Lead scoring example:
Most companies use the lead scoring chart to rank their leads and allow them to segment their targeting. Using MQL and SQL systems help with seeing whether a lead is ready for a conversation or not. If you aren’t using the system yet, you can use it to maximise your sales conversations.
1 point would be allocated for visiting a website,
10 points would be allocated for filling out a form.
50 points would be allocated for requesting a demo
As the leads come in, a lead qualification software awards points to each prospect, the prospect is classified as an MQL or an SQL. As each lead has a numerical value, you can categorise them in order of highest priority to lowest. SQLs tend to have a higher rating than MQLs as the prospect is already interested in purchasing and doesn’t need to be nurtured.
Ensure your marketing and sales messaging are completely aligned.
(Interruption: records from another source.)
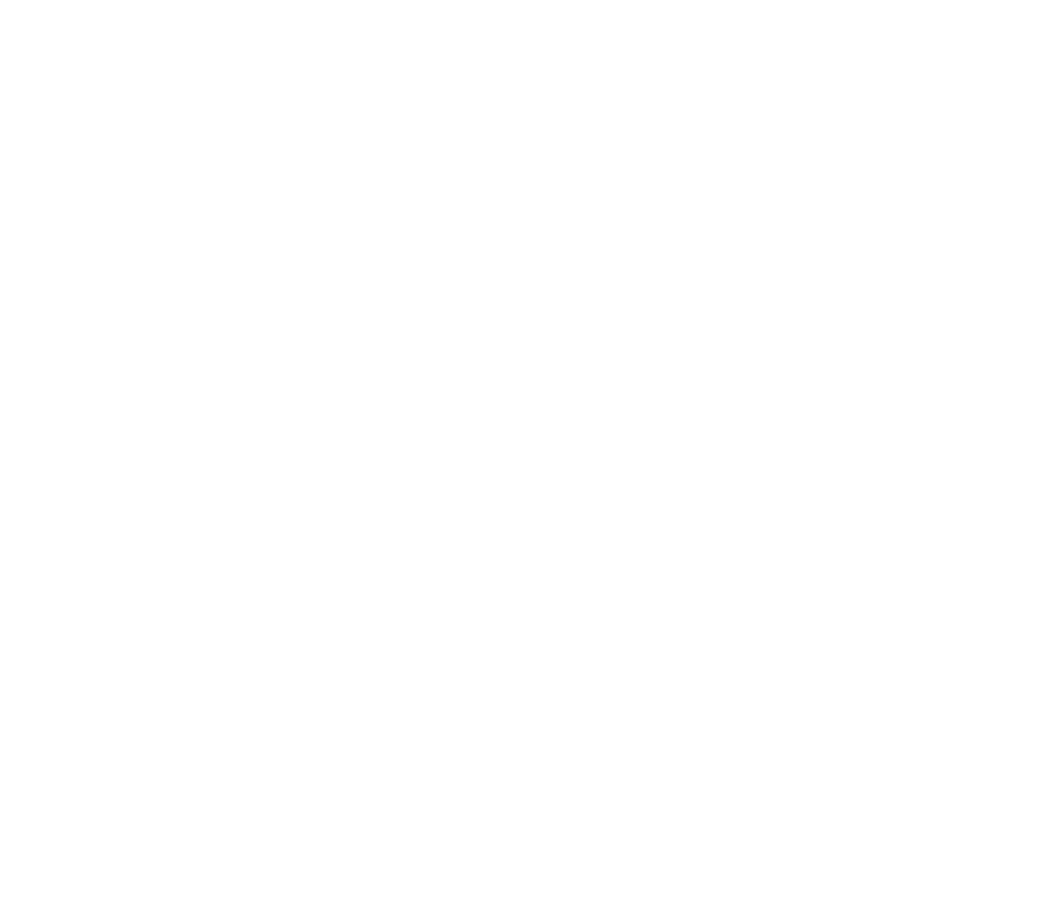
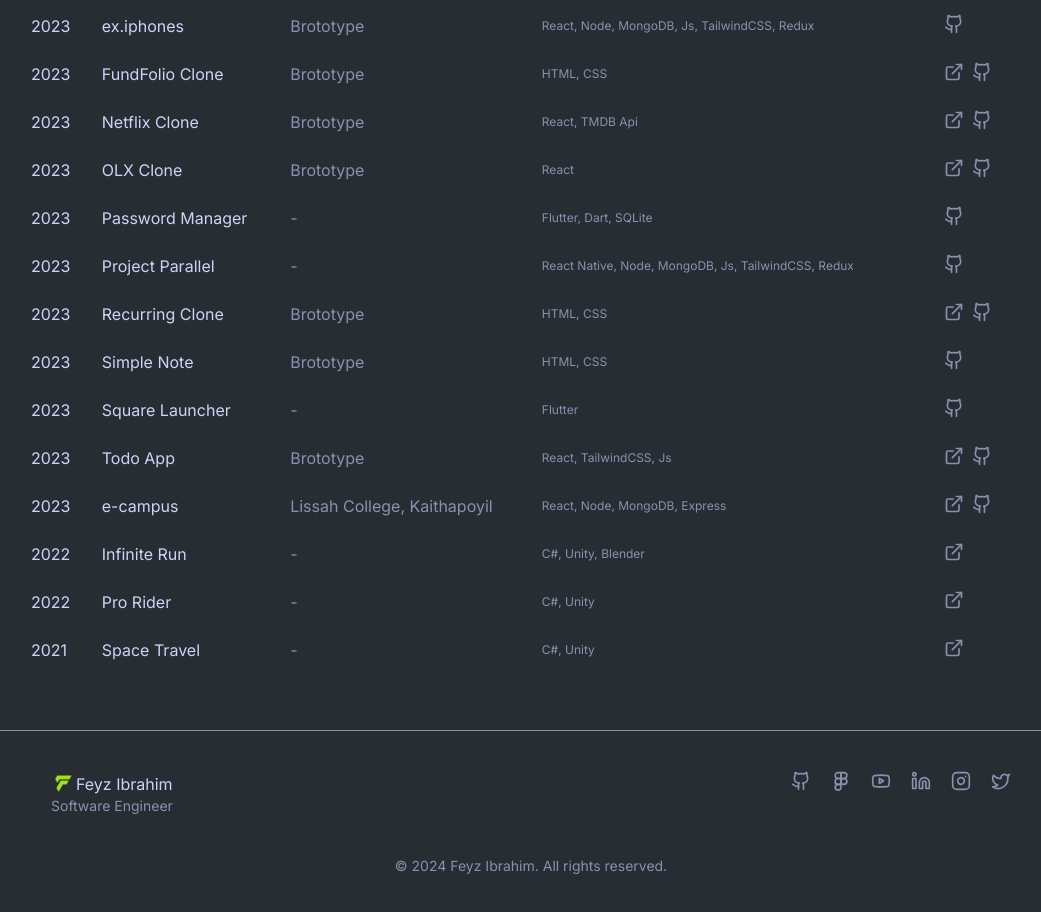
Before and after one commit to feyzibrahim/personal-portfolio-v2, a Next.js app: page /archive in a window 1280 px wide. Before the commit this address had no page. Shown: the part 802-1714 px from the top of the page, without its empty margins (109-1150 px from the left). Before the commit the page ends 800 px from the top, so only its background shows below. Built offline with nearby package versions, Linux system fonts and the light colour scheme.

Commit message:
feat: almost completed

```diff
--- /dev/null
+++ b/src/app/archive/page.tsx
@@ -0,0 +1,249 @@
+import { ExternalLink, Figma, Github, HardDrive } from "lucide-react";
+import Link from "next/link";
+
+export default function Archive() {
+	const projects = [
+		{
+			id: 1,
+			year: "2024",
+			title: "Recurring",
+			made_at: "Brototype",
+			built_with: "Next, Node, Mongodb, Ts, Microservice, Clean Architecture",
+			link: "https://recurring.site/",
+			github: "https://github.com/feyzibrahim/recurring",
+			figma: "https://www.figma.com/community/file/1327219082669006024/recurring-saas-company-management-system",
+		},
+		{
+			id: 2,
+			year: "2024",
+			title: "Weather App",
+			made_at: "Brototype",
+			built_with: "Vue",
+			link: "https://weather-app-vue-8j3s.onrender.com/",
+			github: "https://github.com/feyzibrahim/weather-app-vue",
+		},
+		{
+			id: 3,
+			year: "2023",
+			title: "Accounts Manager",
+			made_at: "-",
+			built_with: "Electron, Js, SQLite",
+			github: "https://github.com/feyzibrahim/accounts-manager",
+		},
+		{
+			id: 4,
+			year: "2023",
+			title: "Audio Troll App",
+			made_at: "-",
+			built_with: "Flutter",
+			github: "https://github.com/feyzibrahim/flutter_audio_app",
+		},
+		{
+			id: 5,
+			year: "2023",
+			title: "Book Share Hub",
+			made_at: "-",
+			built_with: "React, Node, MongoDB, Js, TailwindCSS, Redux",
+			link: "https://exiphones.shop/",
+			github: "https://github.com/feyzibrahim/ex-iphone",
+			figma: "https://www.figma.com/community/file/1288476919033677670/ex-iphone-e-commerce-website-template",
+		},
+		{
+			id: 6,
+			year: "2023",
+			title: "Business Manager",
+			made_at: "-",
+			built_with: "Flutter, Dart, Firebase",
+			github: "https://github.com/feyzibrahim/flutter_business_manager",
+		},
+		{
+			id: 7,
+			year: "2023",
+			title: "DiSign",
+			made_at: "-",
+			built_with: "Flutter, Dart, Firebase",
+			github: "https://github.com/feyzibrahim/kotlin_DiSign",
+		},
+		{
+			id: 8,
+			year: "2023",
+			title: "Enlarge Text",
+			made_at: "-",
+			built_with: "Flutter",
+			github: "https://github.com/feyzibrahim/kotlin_EnlargeText",
+		},
+		{
+			id: 9,
+			year: "2023",
+			title: "ex.iphones",
+			made_at: "Brototype",
+			built_with: "React, Node, MongoDB, Js, TailwindCSS, Redux",
+			github: "https://github.com/feyzibrahim/book-share-hub",
+		},
+		{
+			id: 10,
+			year: "2023",
+			title: "FundFolio Clone",
+			made_at: "Brototype",
+			built_with: "HTML, CSS",
+			link: "https://feyzibrahim.github.io/brototype-week1-task2-fundfolio/",
+			github: "https://github.com/feyzibrahim/brototype-week1-task2-fundfolio",
+		},
+		{
+			id: 11,
+			year: "2023",
+			title: "Netflix Clone",
+			made_at: "Brototype",
+			built_with: "React, TMDB Api",
+			link: "https://brototype-neftlix-clone.onrender.com/",
+			github: "https://github.com/feyzibrahim/brototype-week12-netflix",
+		},
+		{
+			id: 12,
+			year: "2023",
+			title: "OLX Clone",
+			made_at: "Brototype",
+			built_with: "React",
+			link: "https://brototype-olx-clone.onrender.com/",
+			github: "https://github.com/feyzibrahim/brototype-week12-olx",
+		},
+		{
+			id: 13,
+			year: "2023",
+			title: "Password Manager",
+			made_at: "-",
+			built_with: "Flutter, Dart, SQLite",
+			github: "https://github.com/feyzibrahim/flutter_password_manager",
+		},
+		{
+			id: 14,
+			year: "2023",
+			title: "Project Parallel",
+			made_at: "-",
+			built_with: "React Native, Node, MongoDB, Js, TailwindCSS, Redux",
+			github: "https://github.com/feyzibrahim/project-parallel",
+		},
+		{
+			id: 15,
+			year: "2023",
+			title: "Recurring Clone",
+			made_at: "Brototype",
+			built_with: "HTML, CSS",
+			link: "https://feyzibrahim.github.io/brototype-week1-task1-recurring/",
+			github: "https://github.com/feyzibrahim/brototype-week1-task1-recurring",
+		},
+		{
+			id: 16,
+			year: "2023",
+			title: "Simple Note",
+			made_at: "Brototype",
+			built_with: "HTML, CSS",
+			github: "https://github.com/feyzibrahim/brototype-week2-task1-simplenote",
+		},
+		{
+			id: 17,
+			year: "2023",
+			title: "Square Launcher",
+			made_at: "-",
+			built_with: "Flutter",
+			github: "https://github.com/feyzibrahim/flutter_square_launcher",
+		},
+		{
+			id: 18,
+			year: "2023",
+			title: "Todo App",
+			made_at: "Brototype",
+			built_with: "React, TailwindCSS, Js",
+			link: "https://feyzibrahim.github.io/brototype-week11-todo-app/",
+			github: "https://github.com/feyzibrahim/brototype-week11-todo-app",
+		},
+		{
+			id: 19,
+			year: "2023",
+			title: "e-campus",
+			made_at: "Lissah College, Kaithapoyil",
+			built_with: "React, Node, MongoDB, Express",
+			link: "https://ecampus.onrender.com/",
+			github: "https://github.com/feyzibrahim/cms-project",
+		},
+		{
+			id: 20,
+			year: "2022",
+			title: "Infinite Run",
+			made_at: "-",
+			built_with: "C#, Unity, Blender",
+			link: "https://play.google.com/store/apps/details?id=com.FeyzIbrahim.InifiniteRun",
+		},
+		{
+			id: 21,
+			year: "2022",
+			title: "Pro Rider",
+			made_at: "-",
+			built_with: "C#, Unity",
+			link: "https://play.google.com/store/apps/details?id=com.feyzibrahim.theprorider",
+		},
+		{
+			id: 22,
+			year: "2021",
+			title: "Space Travel",
+			made_at: "-",
+			built_with: "C#, Unity",
+			link: "https://feyz-ibrahim.itch.io/space-travel",
+		},
+	];
+
+	return (
+		<div className="px-5 lg:px-32 pt-40">
+			<h1 className="text-7xl font-bold mb-5">Archive</h1>
+			<p className="text-primary">A big list of things I&apos;ve worked on</p>
+
+			<div className="py-14 overflow-x-auto text-nowrap">
+				<table className="table-auto w-full">
+					<thead>
+						<tr>
+							<th className="text-left p-3">Year</th>
+							<th className="text-left p-3">Title</th>
+							<th className="text-left p-3">Made at</th>
+							<th className="text-left p-3">Built With</th>
+							<th className="text-left p-3">Link</th>
+						</tr>
+					</thead>
+					<tbody>
+						{projects.map((project) => (
+							<tr
+								key={project.id}
+								className="hover:bg-background-secondary hover:rounded"
+							>
+								<td className="p-3">{project.year}</td>
+								<td className="p-3">{project.title}</td>
+								<td className="p-3 text-foreground-secondary">
+									{project.made_at}
+								</td>
+								<td className="p-3 text-xs text-foreground-secondary">
+									{project.built_with}
+								</td>
+								<td className="p-3 flex gap-2">
+									{project.link && (
+										<Link target="_blank" href={project.link}>
+											<ExternalLink className="w-5 h-5 text-foreground-secondary hover:text-primary hover:-translate-y-1 duration-300" />
+										</Link>
+									)}
+									{project.github && (
+										<Link target="_blank" href={project.github}>
+											<Github className="w-5 h-5 text-foreground-secondary hover:text-primary hover:-translate-y-1 duration-300" />
+										</Link>
+									)}
+									{project.figma && (
+										<Link target="_blank" href={project.figma}>
+											<Figma className="w-5 h-5 text-foreground-secondary hover:text-primary hover:-translate-y-1 duration-300" />
+										</Link>
+									)}
+								</td>
+							</tr>
+						))}
+					</tbody>
+				</table>
+			</div>
+		</div>
+	);
+}
--- a/src/app/layout.tsx
+++ b/src/app/layout.tsx
@@ -2,6 +2,11 @@
 import { Inter } from "next/font/google";
 import "./globals.css";
 import { ThemeProvider } from "@/components/theme-provider";
+import Navbar from "@/components/navbar";
+import { Settings } from "lucide-react";
+import LeftHanger from "@/components/left-hanger";
+import RightHanger from "@/components/right-hanger";
+import Footer from "@/components/footer";
 
 const inter = Inter({ subsets: ["latin"] });
 
@@ -24,7 +29,18 @@
 					enableSystem
 					disableTransitionOnChange
 				>
-					{children}
+					<>
+						<div className="w-full h-10 bg-background-secondary flex items-center gap-2 justify-center text-white">
+							<Settings className="w-4 h-4 animate-spin" />
+							<p className="text-xs">Development in progress</p>
+						</div>
+						<Navbar />
+						<LeftHanger />
+						<RightHanger />
+
+						{children}
+						<Footer />
+					</>
 				</ThemeProvider>
 			</body>
 		</html>
--- a/src/app/page.tsx
+++ b/src/app/page.tsx
@@ -1,26 +1,14 @@
 import ExperienceSwitch from "@/components/experience-switch";
 import FeaturedProjects from "@/components/featured-projects";
-import LeftHanger from "@/components/left-hanger";
-import Navbar from "@/components/navbar";
 import OtherNoteworthyProjects from "@/components/other-noteworthy-projects";
-import RightHanger from "@/components/right-hanger";
 import SectionTitle from "@/components/section-title";
 import SnakeGame from "@/components/snake-game";
-import { Settings } from "lucide-react";
 import Image from "next/image";
 import Link from "next/link";
 
 export default function Home() {
 	return (
 		<div>
-			<div className="w-full h-10 bg-background-secondary flex items-center gap-2 justify-center text-white">
-				<Settings className="w-4 h-4 animate-spin" />
-				<p className="text-xs">Development in progress</p>
-			</div>
-			<Navbar />
-			<LeftHanger />
-			<RightHanger />
-
 			{/* Landing Section */}
 			<div className="grid grid-cols-1 gap-5 lg:gap-0 lg:grid-cols-5 bg-background lg:h-screen px-5 lg:px-32">
 				<div className="lg:space-y-5 flex flex-col pt-20 lg:pt-0 lg:justify-center col-span-3">
@@ -157,6 +145,23 @@
 				</Link>
 				<OtherNoteworthyProjects />
 			</div>
+
+			{/* Contact  */}
+			<div className="px-5 lg:px-40 pb-20 lg:h-screen flex flex-col justify-center">
+				<SectionTitle title="Get In Touch" isCenter />
+				<p className="lg:w-1/2 text-center mx-auto">
+					Although I&apos;m not currently looking for any new opportunities, my
+					inbox is always open. Whether you have a question or just want to say
+					hi, I&apos;ll try my best to get back to you!
+				</p>
+				<Link
+					target="_blank"
+					href="mailto:faizashrafkk@gmail.com"
+					className="border border-primary text-primary rounded hover:bg-primary hover:text-background-secondary w-fit px-10 py-4 mx-auto mt-5"
+				>
+					Say Hi
+				</Link>
+			</div>
 		</div>
 	);
 }
--- /dev/null
+++ b/src/components/footer.tsx
@@ -0,0 +1,48 @@
+import { Figma, Github, Instagram, Linkedin, Twitter, Youtube } from "lucide-react";
+import Image from "next/image";
+import Link from "next/link";
+
+export default function Footer() {
+	return (
+		<footer className="px-5 lg:px-40 border-t border-foreground-secondary pt-10">
+			<div className="flex flex-col lg:flex-row gap-5 justify-between">
+				<div>
+					<div className="flex items-center">
+						<Image src="/logo.png" alt="logo" width={25} height={25} />
+						<p>Feyz Ibrahim</p>
+					</div>
+					<p className="text-sm text-foreground-secondary">Software Engineer</p>
+				</div>
+				<div className="flex justify-center gap-5">
+					<Link target="_blank" href="https://github.com/feyzibrahim">
+						<Github className="w-5 h-5 text-foreground-secondary hover:text-primary hover:-translate-y-1 duration-300" />
+					</Link>
+					<Link target="_blank" href="https://www.figma.com/@feyzibrahim">
+						<Figma className="w-5 h-5 text-foreground-secondary hover:text-primary hover:-translate-y-1 duration-300" />
+					</Link>
+					<Link
+						target="_blank"
+						href="https://www.youtube.com/channel/UChlOfBkweCYg5QIAY9YprTw"
+					>
+						<Youtube className="w-5 h-5 text-foreground-secondary hover:text-primary hover:-translate-y-1 duration-300" />
+					</Link>
+					<Link
+						target="_blank"
+						href="https://www.linkedin.com/in/feyz-ibrahim-861883194/"
+					>
+						<Linkedin className="w-5 h-5 text-foreground-secondary hover:text-primary hover:-translate-y-1 duration-300" />
+					</Link>
+					<Link target="_blank" href="https://www.instagram.com/fe_y_z_">
+						<Instagram className="w-5 h-5 text-foreground-secondary hover:text-primary hover:-translate-y-1 duration-300" />
+					</Link>
+					<Link target="_blank" href="https://twitter.com/fe_y_z_">
+						<Twitter className="w-5 h-5 text-foreground-secondary hover:text-primary hover:-translate-y-1 duration-300" />
+					</Link>
+				</div>
+			</div>
+			<p className="text-center text-sm text-foreground-secondary py-10">
+				&copy; 2024 Feyz Ibrahim. All rights reserved.
+			</p>
+		</footer>
+	);
+}
--- a/src/components/other-noteworthy-projects.tsx
+++ b/src/components/other-noteworthy-projects.tsx
@@ -60,11 +60,11 @@
 	];
 
 	return (
-		<div className="grid grid-cols-1 lg:grid-cols-3 gap-5 pt-12">
+		<div className="grid grid-cols-1 lg:grid-cols-3 gap-4 pt-12">
 			{noteWorthyProjects.map((project) => (
 				<div
 					key={project.id}
-					className="bg-background-secondary p-7 rounded-lg flex flex-col justify-between"
+					className="bg-background-secondary p-7 rounded flex flex-col justify-between shadow-md hover:shadow-xl hover:-translate-y-2 duration-300"
 				>
 					<div>
 						<div className="flex justify-between mb-5">
--- a/src/components/section-title.tsx
+++ b/src/components/section-title.tsx
@@ -6,7 +6,7 @@
 export default function SectionTitle({ title, isCenter }: Props) {
 	return (
 		<div className={`flex items-center gap-5 py-10 ${isCenter && `justify-center`}`}>
-			<h1 className="text-3xl font-bold text-nowrap">
+			<h1 className="text-xl lg:text-3xl font-bold text-nowrap">
 				<span className="text-primary">#</span>
 				{title}
 			</h1>
```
It is important to ensure that the core values and key messages remain consistent all the way through the sales process. If a sales team shares inconsistent messaging, it can create confusion, reduce credibility, and reduce the conversion rate.
Personalise your communications.
Targeting the right prospects only enhances your business, no salesperson wants to go into a meeting with an unqualified prospect, it is just a waste of time. The key is to enrich your prospect with relevant information at the right time and not just bombard them with information. Maximise the opportunity you created with this meaningful connection and leverage that power. Most importantly, allow your prospect to go through the sales process naturally and not by force.
Use a CRM system
Using a CRM system allows you to store and categorise all of your leads in one place, you can efficiently manage and track the progress of each prospect’s sales cycle.
Refine your lead scoring metrics
What other factors could play a role in leading to a higher quality sale? It is likely that refining your lead scoring metrics will require working closely with your sales team. What could you do to refine your lead scoring system? When you take time to reflect and refine each part of your process, you gain further insight into your prospect and how you can help.
Always remember success stories
Prospects will feel reassured by others’ success, they will have an easier time signing up when they know the product or service works. You may already be touting these success stories in your marketing messaging, but ensure your sales teams shout your successes until the end.
Lead quality over lead quantity
Lead quality is the holy grail in outbound marketing. Higher quality leads tend to yield a higher propensity to convert. On the other hand, high quantity leads generally mean a lot of awareness, but lack of interest in purchasing the product resulting in low conversion rates.
Overvaluing and undervaluing leads
Beware of hanging onto suspects and pushing them further down the sales funnel. Let the prospect be in charge of making a decision, they need to be nurtured to be able to convert them into using our services. Being a supportive crutch, pointing out their pain points, and guiding them through the process seamlessly is the right way to go about it. If you are too pushy, you’re likely to chase them away then close a sale.
Don’t overcomplicate it
It might not be easy to spot the exact difference between an MQL and an SQL, but it is pretty straightforward. Both are considered to be qualified leads, an MQL simply put, requires additional marketing and nurturing and an SQL is ready for a sales call.
Understanding the fundamental difference between the two and how they work together is key to achieving efficiency within your organisation. A smooth transition between sales and marketing equals greater revenue in the long run.
You want to be tracking your insights into what’s working – what brings leads in, is your sales team having meaningful conversations, and how likely they are to convert? It takes trial and error, but they need to align, and getting them to work in unison will set your company apart.